Web document revisions:
=== Section Start ===

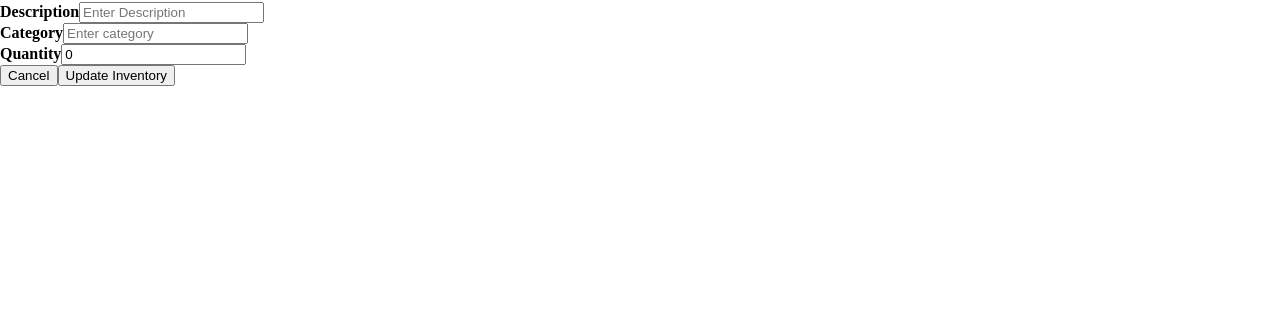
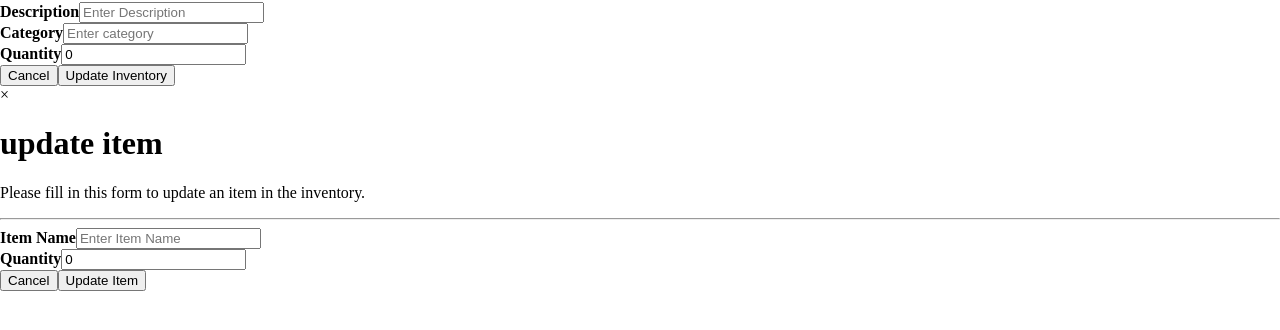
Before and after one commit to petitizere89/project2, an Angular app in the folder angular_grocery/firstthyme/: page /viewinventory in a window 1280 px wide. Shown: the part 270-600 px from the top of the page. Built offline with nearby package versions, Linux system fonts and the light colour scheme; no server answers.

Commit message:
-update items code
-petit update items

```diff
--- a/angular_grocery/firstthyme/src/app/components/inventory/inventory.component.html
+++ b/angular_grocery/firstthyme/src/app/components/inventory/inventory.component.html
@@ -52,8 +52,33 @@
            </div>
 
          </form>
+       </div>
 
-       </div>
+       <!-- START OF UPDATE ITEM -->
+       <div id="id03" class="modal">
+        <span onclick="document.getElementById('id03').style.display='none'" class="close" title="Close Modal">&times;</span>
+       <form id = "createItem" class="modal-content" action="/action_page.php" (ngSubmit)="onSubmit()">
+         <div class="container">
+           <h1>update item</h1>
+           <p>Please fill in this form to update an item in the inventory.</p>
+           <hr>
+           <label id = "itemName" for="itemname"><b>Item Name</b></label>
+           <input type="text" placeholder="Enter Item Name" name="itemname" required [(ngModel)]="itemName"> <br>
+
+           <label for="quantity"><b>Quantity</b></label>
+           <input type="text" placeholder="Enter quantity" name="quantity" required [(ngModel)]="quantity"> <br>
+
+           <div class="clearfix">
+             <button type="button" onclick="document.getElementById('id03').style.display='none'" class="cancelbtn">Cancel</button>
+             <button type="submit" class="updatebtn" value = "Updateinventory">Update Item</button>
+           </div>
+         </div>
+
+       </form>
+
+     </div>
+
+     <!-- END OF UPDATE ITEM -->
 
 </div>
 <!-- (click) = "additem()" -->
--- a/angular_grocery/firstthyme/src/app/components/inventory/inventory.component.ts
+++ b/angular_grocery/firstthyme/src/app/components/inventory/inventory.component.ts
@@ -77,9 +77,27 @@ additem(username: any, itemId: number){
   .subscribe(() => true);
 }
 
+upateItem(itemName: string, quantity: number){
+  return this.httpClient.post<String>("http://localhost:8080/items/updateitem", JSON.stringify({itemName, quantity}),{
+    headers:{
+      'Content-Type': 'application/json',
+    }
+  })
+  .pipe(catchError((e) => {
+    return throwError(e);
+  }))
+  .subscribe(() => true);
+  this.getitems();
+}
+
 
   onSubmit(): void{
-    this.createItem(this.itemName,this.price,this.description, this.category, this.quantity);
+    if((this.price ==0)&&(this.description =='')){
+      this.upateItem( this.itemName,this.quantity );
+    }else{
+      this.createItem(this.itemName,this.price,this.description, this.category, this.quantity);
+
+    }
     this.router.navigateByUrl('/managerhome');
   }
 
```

=== Section End ===

EXERCISE DIRECTIONS. Collect the complete line wherever the string "firstthyme" appears in the records.

ANSWER TO THIS EXERCISE.
Before and after one commit to petitizere89/project2, an Angular app in the folder angular_grocery/firstthyme/: page /viewinventory in a window 1280 px wide. Shown: the part 270-600 px from the top of the page. Built offline with nearby package versions, Linux system fonts and the light colour scheme; no server answers.
--- a/angular_grocery/firstthyme/src/app/components/inventory/inventory.component.html
+++ b/angular_grocery/firstthyme/src/app/components/inventory/inventory.component.html
--- a/angular_grocery/firstthyme/src/app/components/inventory/inventory.component.ts
+++ b/angular_grocery/firstthyme/src/app/components/inventory/inventory.component.ts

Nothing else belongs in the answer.